WORK TO BE COMPLETED
Each entry is to be given again exactly; drop the images.

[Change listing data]
========================================================================
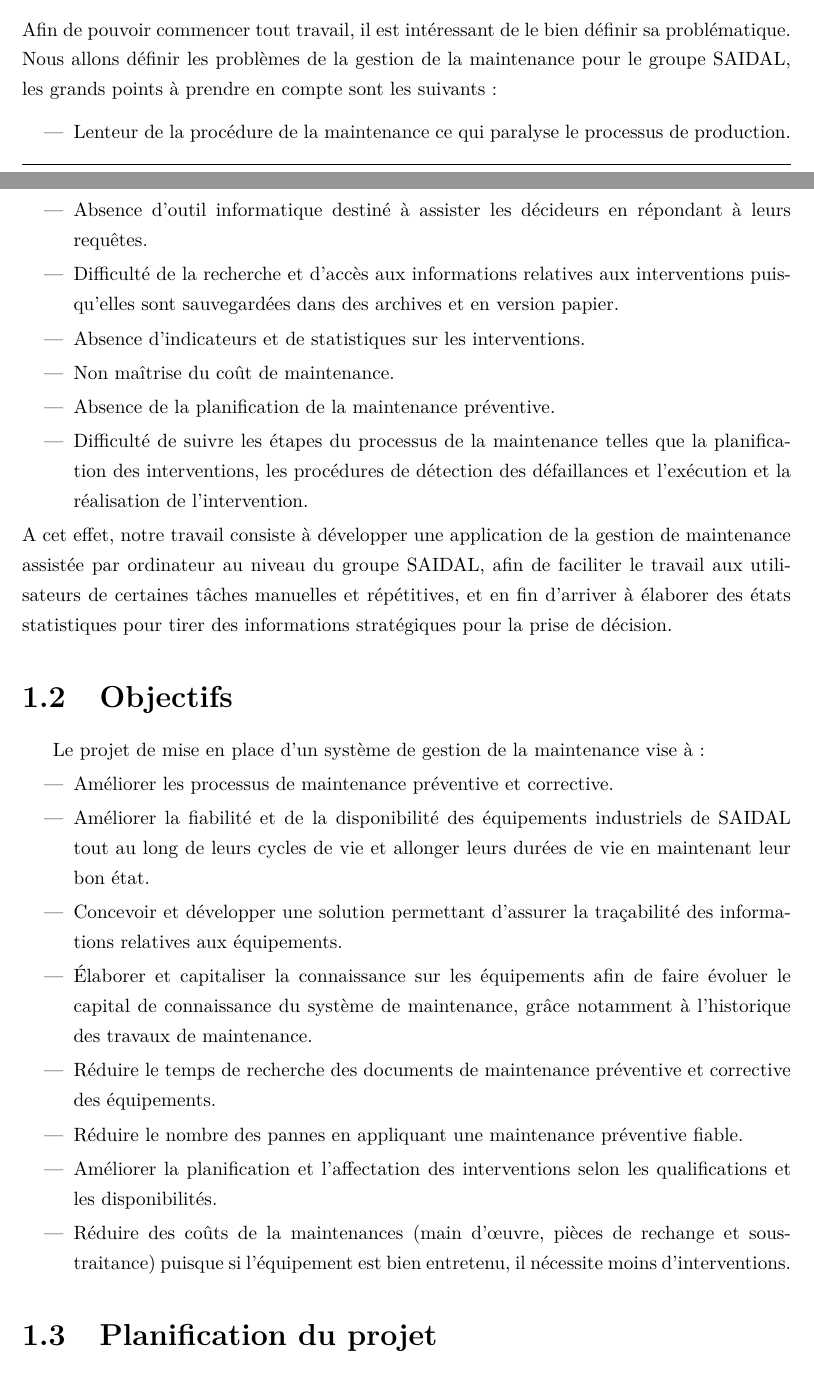
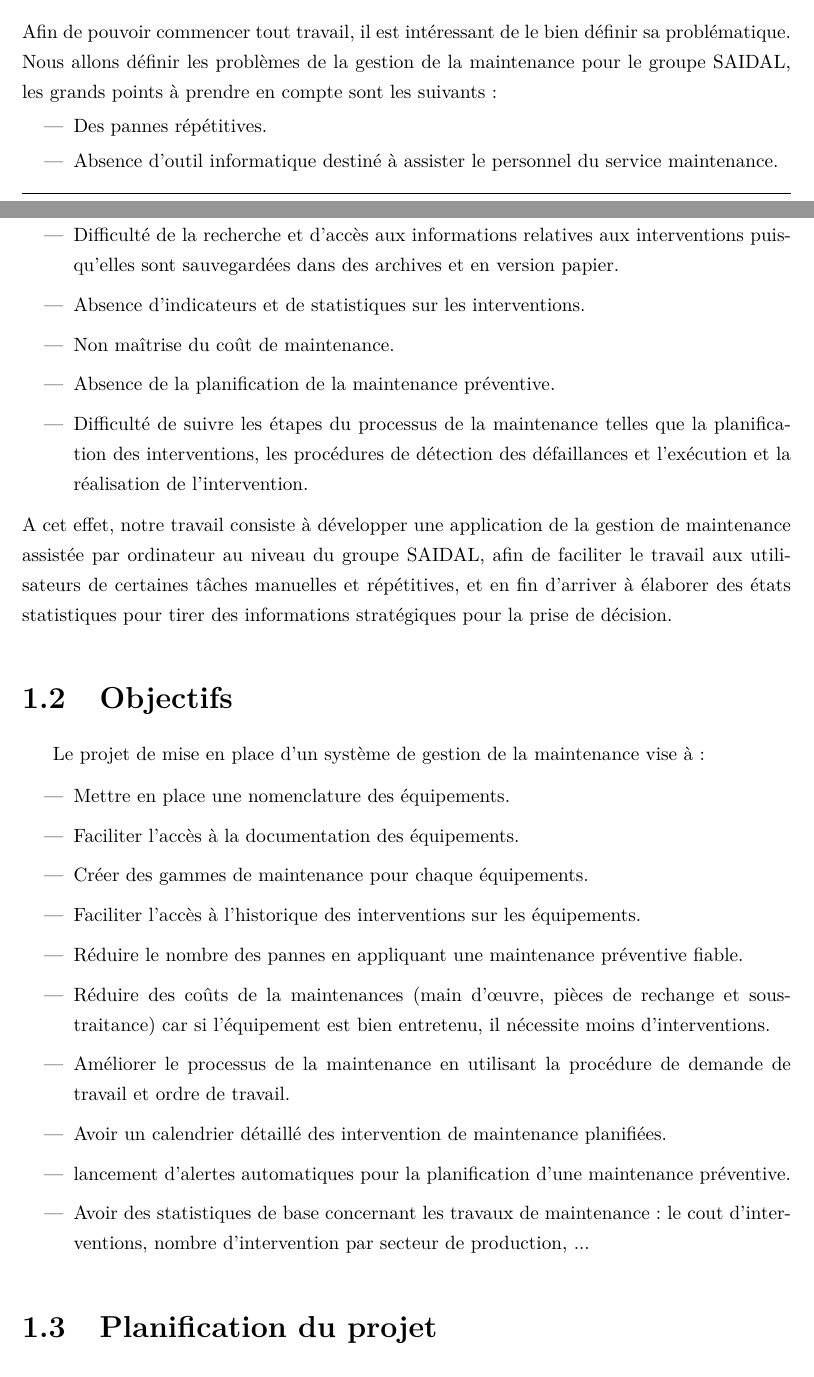
Before and after one commit to rabahFar/pfe, a LaTeX book (document_final.tex, which reads chapitre1.tex): two parts of pages 20 and 21 of 135, joined at a grey line, cut so that both start at the same text. Compiled offline with pdfLaTeX; the source files are stored in an older character set and shown here as Unicode.

Commit message:
modifier objectifs

```diff
--- a/chapitre1.tex
+++ b/chapitre1.tex
@@ -8,8 +8,8 @@ une continuité des services fournis par l'équipement et par là-même, une aug
 la qualité de ceux-ci et une maximisation de  la performance globale de l'entreprise.\\[0.5\baselineskip]
 Afin de pouvoir commencer tout travail, il est intéressant de le bien définir sa problématique. Nous allons définir les problèmes de la gestion de la maintenance pour le groupe SAIDAL, les grands points à prendre en compte sont les suivants:
 \begin{itemize}
-	\item Lenteur de la procédure de la maintenance ce qui paralyse le processus de production.
-	\item Absence d'outil informatique destiné à assister les décideurs en répondant à leurs requêtes.
+	\item Des pannes répétitives.
+	\item Absence d'outil informatique destiné à assister le personnel du service maintenance.
 	\item Difficulté de la recherche et d'accès aux informations relatives aux interventions puisqu'elles sont sauvegardées dans des archives et en version papier.
 	\item Absence d'indicateurs et de statistiques sur les interventions.
 	\item Non maîtrise du coût de maintenance.
@@ -21,15 +21,18 @@ assistée par ordinateur au niveau du groupe SAIDAL, afin de faciliter le travai
 \section{Objectifs}
 Le projet de mise en place d'un système de gestion de la maintenance vise à:
 \begin{itemize}
-	\item Améliorer les processus de maintenance préventive et corrective.
-	\item Améliorer la fiabilité et de la disponibilité des équipements industriels de SAIDAL tout au long de leurs cycles de vie et allonger leurs durées de vie en maintenant leur bon état.
-	\item Concevoir et développer une solution permettant d'assurer la traçabilité des informations relatives aux équipements.
-	\item Élaborer et capitaliser la connaissance sur les équipements afin de faire évoluer le capital de connaissance du système de maintenance, grâce notamment à l'historique des travaux
-	de maintenance.
-	\item Réduire le temps de recherche des documents de maintenance préventive et corrective des équipements.
+
+
+	\item Mettre en place une nomenclature des équipements.
+	\item Faciliter l'accès à la documentation des équipements.
+	\item Créer des gammes de maintenance pour chaque équipements.
+	\item Faciliter l'accès à l'historique des interventions sur les équipements.
 	\item Réduire le nombre des pannes en appliquant une maintenance préventive fiable.
-	\item Améliorer la planification et l'affectation des interventions selon les qualifications et les disponibilités.
-	\item Réduire des coûts de la maintenances (main d'\oe uvre, pièces de rechange et sous-traitance) puisque si l'équipement est bien entretenu, il nécessite moins d'interventions.
+	\item Réduire des coûts de la maintenances (main d'\oe uvre, pièces de rechange et sous-traitance) car si l'équipement est bien entretenu, il nécessite moins d'interventions.
+	\item Améliorer le processus de la maintenance en utilisant la procédure de demande de travail et ordre de travail.
+	\item Avoir un calendrier détaillé des intervention de maintenance planifiées.
+	\item lancement d'alertes automatiques pour la planification d'une maintenance préventive.
+	\item Avoir des statistiques de base concernant les travaux de maintenance: le cout d'interventions, nombre d'intervention par secteur de production, ...
 \end{itemize}
 
 \section{Planification du projet}
```
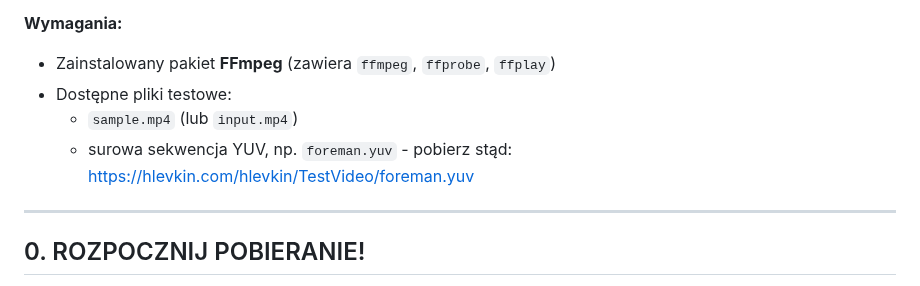
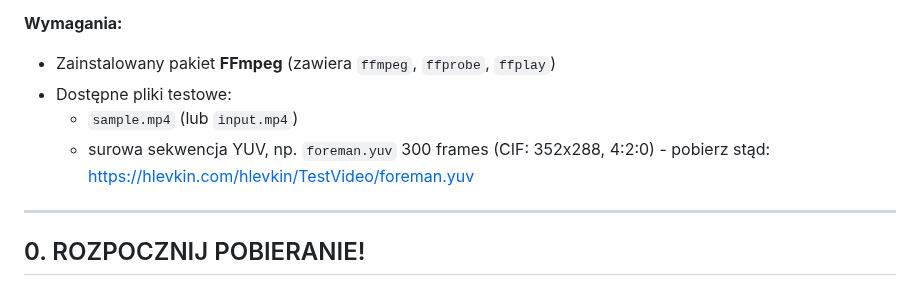
Before and after one commit to miklesz/QoE, a Markdown page: laboratory/02_visual_experiment_selection_dj/QoE_lab2_content_selection.md, the part around the change. GitHub-like rendering.

```diff
--- a/laboratory/02_visual_experiment_selection_dj/QoE_lab2_content_selection.md
+++ b/laboratory/02_visual_experiment_selection_dj/QoE_lab2_content_selection.md
@@ -13,7 +13,7 @@
 - Zainstalowany pakiet **FFmpeg** (zawiera `ffmpeg`, `ffprobe`, `ffplay`)
 - Dostępne pliki testowe:
   - `sample.mp4` (lub `input.mp4`)
-  - surowa sekwencja YUV, np. `foreman.yuv` - pobierz stąd: https://hlevkin.com/hlevkin/TestVideo/foreman.yuv
+  - surowa sekwencja YUV, np. `foreman.yuv` 300 frames (CIF: 352x288, 4:2:0) - pobierz stąd: https://hlevkin.com/hlevkin/TestVideo/foreman.yuv
 
 ---
 ## 0. ROZPOCZNIJ POBIERANIE!
```
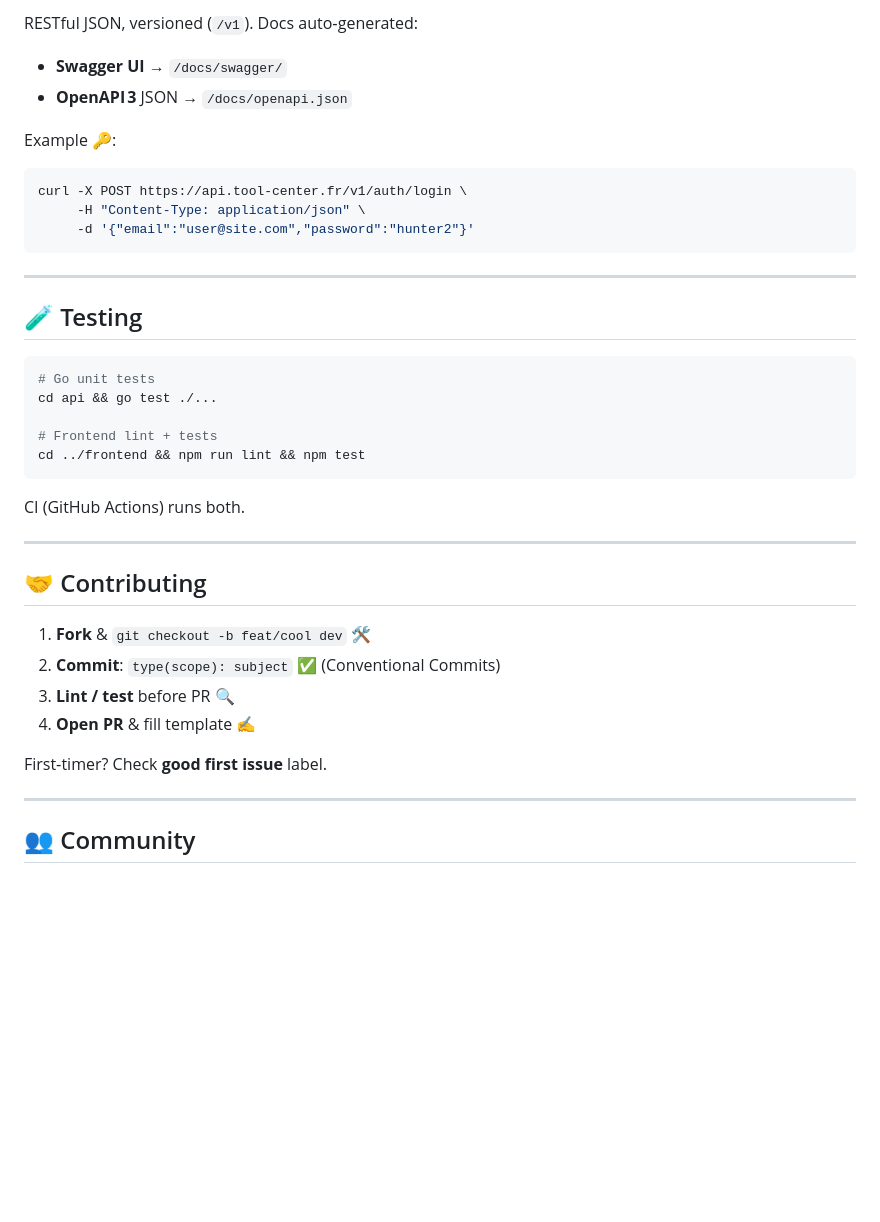
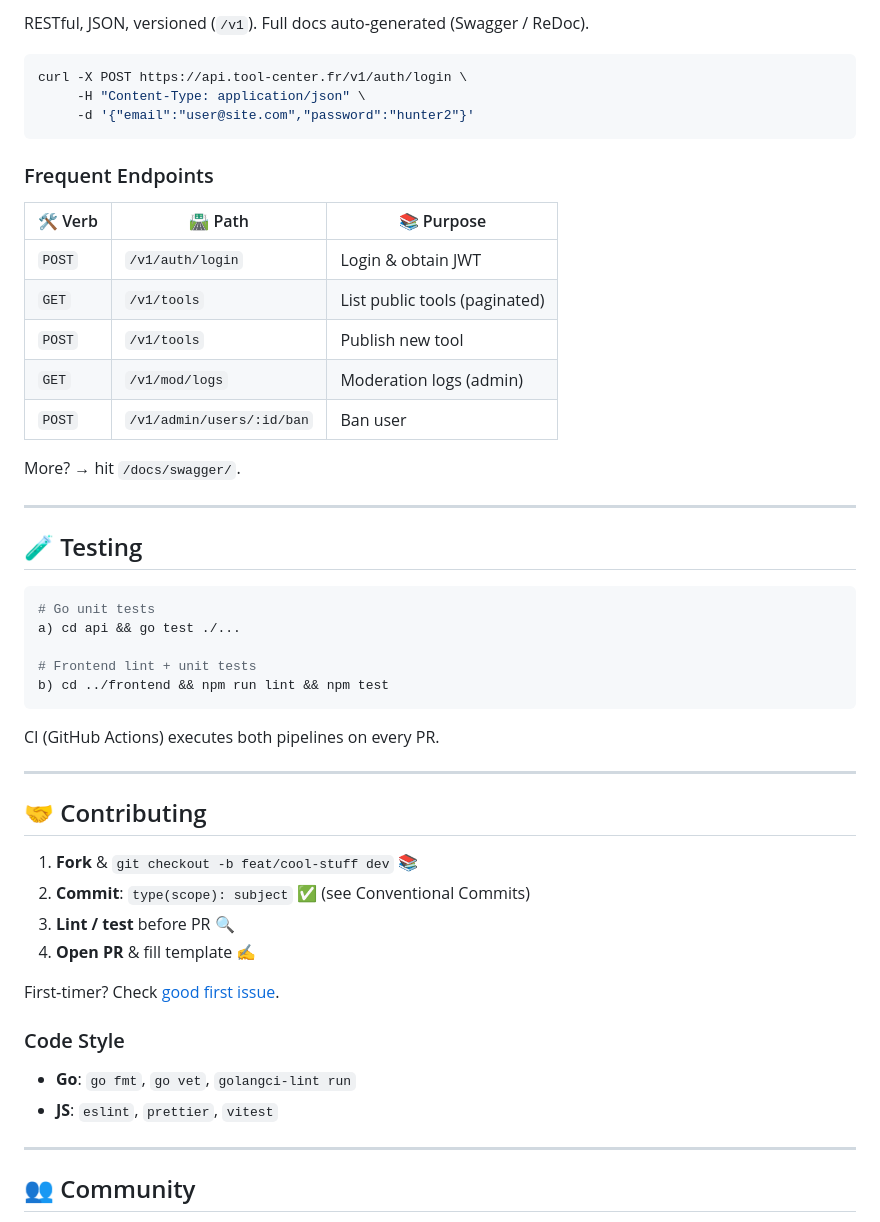
Before and after one commit to gabrielb0x/Tool-Center, a Markdown page: README.md, the part around one of its changes. Rendered like a GitHub page; blank space fills up the shorter version.

````diff
--- a/README.md
+++ b/README.md
@@ -163,18 +165,23 @@ All settings live in **`api/config.json`** 🔒 (`api/config.secrets.json` overr
 
-<a id="api-overview"></a>
-
-RESTful JSON, versioned (`/v1`). Docs auto‑generated:
-
-* **Swagger UI** → `/docs/swagger/`
-* **OpenAPI 3** JSON → `/docs/openapi.json`
-
-Example 🔑:
+RESTful, JSON, versioned (`/v1`). Full docs auto‑generated (Swagger / ReDoc).
 
 ```bash
 curl -X POST https://api.tool-center.fr/v1/auth/login \
      -H "Content-Type: application/json" \
      -d '{"email":"user@site.com","password":"hunter2"}'
 ```
+
+### Frequent Endpoints
+
+| 🛠️ Verb | 🛣️ Path                  | 📚 Purpose                    |
+| -------- | ------------------------- | ----------------------------- |
+| `POST`   | `/v1/auth/login`          | Login & obtain JWT            |
+| `GET`    | `/v1/tools`               | List public tools (paginated) |
+| `POST`   | `/v1/tools`               | Publish new tool              |
+| `GET`    | `/v1/mod/logs`            | Moderation logs (admin)       |
+| `POST`   | `/v1/admin/users/:id/ban` | Ban user                      |
+
+More? → hit `/docs/swagger/`.
 
 ---
 
@@ -184,26 +191,29 @@ curl -X POST https://api.tool-center.fr/v1/auth/login \
 
 ```bash
 # Go unit tests
-cd api && go test ./...
+a) cd api && go test ./...
 
-# Frontend lint + tests
-cd ../frontend && npm run lint && npm test
+# Frontend lint + unit tests
+b) cd ../frontend && npm run lint && npm test
 ```
 
-CI (GitHub Actions) runs both.
+CI (GitHub Actions) executes both pipelines on every PR.
 
 ---
 
 ## 🤝 Contributing
 
-<a id="contributing"></a>
-
-1. **Fork** & `git checkout -b feat/cool dev` 🛠️
-2. **Commit**: `type(scope): subject` ✅ (Conventional Commits)
+1. **Fork** & `git checkout -b feat/cool-stuff dev` 📚
+2. **Commit**: `type(scope): subject` ✅ (see Conventional Commits)
 3. **Lint / test** before PR 🔍
 4. **Open PR** & fill template ✍️
 
-First‑timer? Check **good first issue** label.
+First‑timer? Check [good first issue](https://github.com/gabrielb0x/tool-center/labels/good%20first%20issue).
+
+### Code Style
+
+* **Go**: `go fmt`, `go vet`, `golangci‑lint run`
+* **JS**: `eslint`, `prettier`, `vitest`
 
 ---
 
````
Also changed, not shown: other parts of README.md (+95 -97 lines).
========================================================================
RESULT
Before and after one commit to rabahFar/pfe, a LaTeX book (document_final.tex, which reads chapitre1.tex): two parts of pages 20 and 21 of 135, joined at a grey line, cut so that both start at the same text. Compiled offline with pdfLaTeX; the source files are stored in an older character set and shown here as Unicode.

Commit message:
modifier objectifs

```diff
--- a/chapitre1.tex
+++ b/chapitre1.tex
@@ -8,8 +8,8 @@ une continuité des services fournis par l'équipement et par là-même, une aug
 la qualité de ceux-ci et une maximisation de  la performance globale de l'entreprise.\\[0.5\baselineskip]
 Afin de pouvoir commencer tout travail, il est intéressant de le bien définir sa problématique. Nous allons définir les problèmes de la gestion de la maintenance pour le groupe SAIDAL, les grands points à prendre en compte sont les suivants:
 \begin{itemize}
-	\item Lenteur de la procédure de la maintenance ce qui paralyse le processus de production.
-	\item Absence d'outil informatique destiné à assister les décideurs en répondant à leurs requêtes.
+	\item Des pannes répétitives.
+	\item Absence d'outil informatique destiné à assister le personnel du service maintenance.
 	\item Difficulté de la recherche et d'accès aux informations relatives aux interventions puisqu'elles sont sauvegardées dans des archives et en version papier.
 	\item Absence d'indicateurs et de statistiques sur les interventions.
 	\item Non maîtrise du coût de maintenance.
@@ -21,15 +21,18 @@ assistée par ordinateur au niveau du groupe SAIDAL, afin de faciliter le travai
 \section{Objectifs}
 Le projet de mise en place d'un système de gestion de la maintenance vise à:
 \begin{itemize}
-	\item Améliorer les processus de maintenance préventive et corrective.
-	\item Améliorer la fiabilité et de la disponibilité des équipements industriels de SAIDAL tout au long de leurs cycles de vie et allonger leurs durées de vie en maintenant leur bon état.
-	\item Concevoir et développer une solution permettant d'assurer la traçabilité des informations relatives aux équipements.
-	\item Élaborer et capitaliser la connaissance sur les équipements afin de faire évoluer le capital de connaissance du système de maintenance, grâce notamment à l'historique des travaux
-	de maintenance.
-	\item Réduire le temps de recherche des documents de maintenance préventive et corrective des équipements.
+
+
+	\item Mettre en place une nomenclature des équipements.
+	\item Faciliter l'accès à la documentation des équipements.
+	\item Créer des gammes de maintenance pour chaque équipements.
+	\item Faciliter l'accès à l'historique des interventions sur les équipements.
 	\item Réduire le nombre des pannes en appliquant une maintenance préventive fiable.
-	\item Améliorer la planification et l'affectation des interventions selon les qualifications et les disponibilités.
-	\item Réduire des coûts de la maintenances (main d'\oe uvre, pièces de rechange et sous-traitance) puisque si l'équipement est bien entretenu, il nécessite moins d'interventions.
+	\item Réduire des coûts de la maintenances (main d'\oe uvre, pièces de rechange et sous-traitance) car si l'équipement est bien entretenu, il nécessite moins d'interventions.
+	\item Améliorer le processus de la maintenance en utilisant la procédure de demande de travail et ordre de travail.
+	\item Avoir un calendrier détaillé des intervention de maintenance planifiées.
+	\item lancement d'alertes automatiques pour la planification d'une maintenance préventive.
+	\item Avoir des statistiques de base concernant les travaux de maintenance: le cout d'interventions, nombre d'intervention par secteur de production, ...
 \end{itemize}
 
 \section{Planification du projet}
```
Before and after one commit to miklesz/QoE, a Markdown page: laboratory/02_visual_experiment_selection_dj/QoE_lab2_content_selection.md, the part around the change. GitHub-like rendering.

```diff
--- a/laboratory/02_visual_experiment_selection_dj/QoE_lab2_content_selection.md
+++ b/laboratory/02_visual_experiment_selection_dj/QoE_lab2_content_selection.md
@@ -13,7 +13,7 @@
 - Zainstalowany pakiet **FFmpeg** (zawiera `ffmpeg`, `ffprobe`, `ffplay`)
 - Dostępne pliki testowe:
   - `sample.mp4` (lub `input.mp4`)
-  - surowa sekwencja YUV, np. `foreman.yuv` - pobierz stąd: https://hlevkin.com/hlevkin/TestVideo/foreman.yuv
+  - surowa sekwencja YUV, np. `foreman.yuv` 300 frames (CIF: 352x288, 4:2:0) - pobierz stąd: https://hlevkin.com/hlevkin/TestVideo/foreman.yuv
 
 ---
 ## 0. ROZPOCZNIJ POBIERANIE!
```
Before and after one commit to gabrielb0x/Tool-Center, a Markdown page: README.md, the part around one of its changes. Rendered like a GitHub page; blank space fills up the shorter version.

````diff
--- a/README.md
+++ b/README.md
@@ -163,18 +165,23 @@ All settings live in **`api/config.json`** 🔒 (`api/config.secrets.json` overr
 
-<a id="api-overview"></a>
-
-RESTful JSON, versioned (`/v1`). Docs auto‑generated:
-
-* **Swagger UI** → `/docs/swagger/`
-* **OpenAPI 3** JSON → `/docs/openapi.json`
-
-Example 🔑:
+RESTful, JSON, versioned (`/v1`). Full docs auto‑generated (Swagger / ReDoc).
 
 ```bash
 curl -X POST https://api.tool-center.fr/v1/auth/login \
      -H "Content-Type: application/json" \
      -d '{"email":"user@site.com","password":"hunter2"}'
 ```
+
+### Frequent Endpoints
+
+| 🛠️ Verb | 🛣️ Path                  | 📚 Purpose                    |
+| -------- | ------------------------- | ----------------------------- |
+| `POST`   | `/v1/auth/login`          | Login & obtain JWT            |
+| `GET`    | `/v1/tools`               | List public tools (paginated) |
+| `POST`   | `/v1/tools`               | Publish new tool              |
+| `GET`    | `/v1/mod/logs`            | Moderation logs (admin)       |
+| `POST`   | `/v1/admin/users/:id/ban` | Ban user                      |
+
+More? → hit `/docs/swagger/`.
 
 ---
 
@@ -184,26 +191,29 @@ curl -X POST https://api.tool-center.fr/v1/auth/login \
 
 ```bash
 # Go unit tests
-cd api && go test ./...
+a) cd api && go test ./...
 
-# Frontend lint + tests
-cd ../frontend && npm run lint && npm test
+# Frontend lint + unit tests
+b) cd ../frontend && npm run lint && npm test
 ```
 
-CI (GitHub Actions) runs both.
+CI (GitHub Actions) executes both pipelines on every PR.
 
 ---
 
 ## 🤝 Contributing
 
-<a id="contributing"></a>
-
-1. **Fork** & `git checkout -b feat/cool dev` 🛠️
-2. **Commit**: `type(scope): subject` ✅ (Conventional Commits)
+1. **Fork** & `git checkout -b feat/cool-stuff dev` 📚
+2. **Commit**: `type(scope): subject` ✅ (see Conventional Commits)
 3. **Lint / test** before PR 🔍
 4. **Open PR** & fill template ✍️
 
-First‑timer? Check **good first issue** label.
+First‑timer? Check [good first issue](https://github.com/gabrielb0x/tool-center/labels/good%20first%20issue).
+
+### Code Style
+
+* **Go**: `go fmt`, `go vet`, `golangci‑lint run`
+* **JS**: `eslint`, `prettier`, `vitest`
 
 ---
 
````
Also changed, not shown: other parts of README.md (+95 -97 lines).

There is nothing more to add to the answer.